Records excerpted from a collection
==*==
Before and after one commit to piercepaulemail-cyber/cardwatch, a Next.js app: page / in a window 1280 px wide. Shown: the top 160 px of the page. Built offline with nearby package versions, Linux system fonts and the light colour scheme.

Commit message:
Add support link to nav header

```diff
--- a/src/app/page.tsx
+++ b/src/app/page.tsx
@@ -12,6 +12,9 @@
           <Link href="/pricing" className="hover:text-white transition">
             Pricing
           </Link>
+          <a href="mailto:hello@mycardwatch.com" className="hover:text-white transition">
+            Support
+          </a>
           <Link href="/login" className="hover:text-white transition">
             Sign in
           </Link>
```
==*==
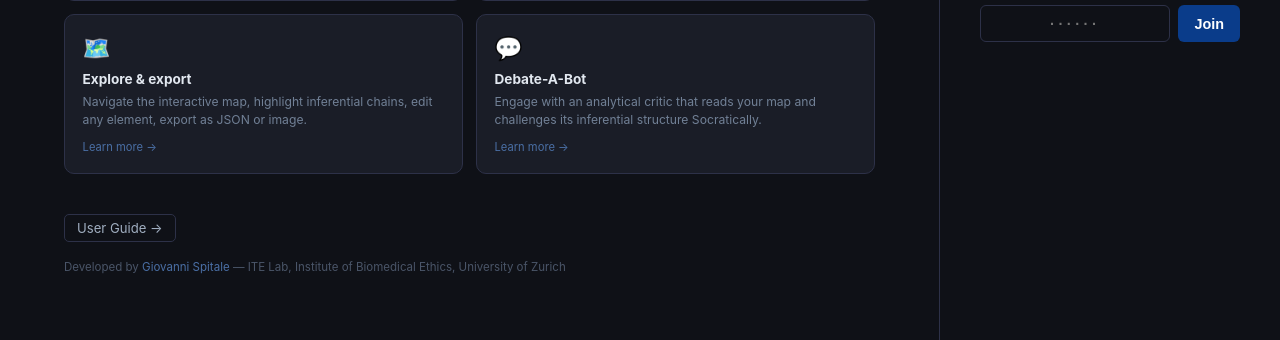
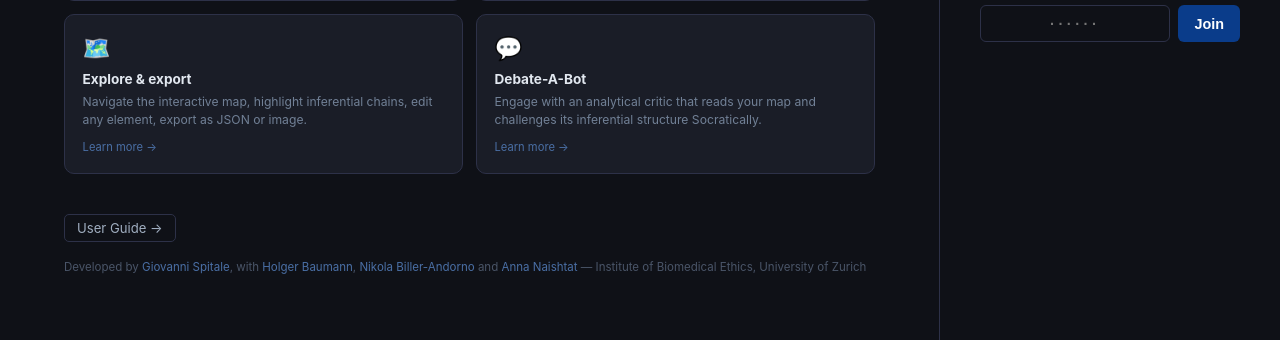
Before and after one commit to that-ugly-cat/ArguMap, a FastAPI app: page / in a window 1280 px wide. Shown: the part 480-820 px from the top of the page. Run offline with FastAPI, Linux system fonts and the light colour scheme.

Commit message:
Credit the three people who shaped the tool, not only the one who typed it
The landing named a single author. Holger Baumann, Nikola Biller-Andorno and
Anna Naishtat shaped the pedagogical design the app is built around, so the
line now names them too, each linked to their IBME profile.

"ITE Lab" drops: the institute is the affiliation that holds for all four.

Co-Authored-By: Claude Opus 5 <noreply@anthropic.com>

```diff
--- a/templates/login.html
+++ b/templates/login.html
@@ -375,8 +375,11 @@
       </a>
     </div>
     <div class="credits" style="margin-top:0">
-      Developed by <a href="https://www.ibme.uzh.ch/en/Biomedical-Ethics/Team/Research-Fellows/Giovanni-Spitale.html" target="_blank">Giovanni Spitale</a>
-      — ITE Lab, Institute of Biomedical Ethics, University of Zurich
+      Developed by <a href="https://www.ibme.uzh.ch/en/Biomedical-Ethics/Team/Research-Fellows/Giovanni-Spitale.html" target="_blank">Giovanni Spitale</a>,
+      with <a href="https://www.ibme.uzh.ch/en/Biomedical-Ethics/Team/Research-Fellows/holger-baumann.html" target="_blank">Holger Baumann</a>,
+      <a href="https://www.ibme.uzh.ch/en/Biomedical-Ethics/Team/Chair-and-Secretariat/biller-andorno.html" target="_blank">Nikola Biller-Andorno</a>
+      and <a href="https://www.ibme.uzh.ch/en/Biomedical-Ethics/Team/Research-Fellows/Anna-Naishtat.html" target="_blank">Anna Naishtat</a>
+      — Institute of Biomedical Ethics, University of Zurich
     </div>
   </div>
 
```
==*==
Could you state how many lines in the data hold the word "text"? Only the number should be given.

3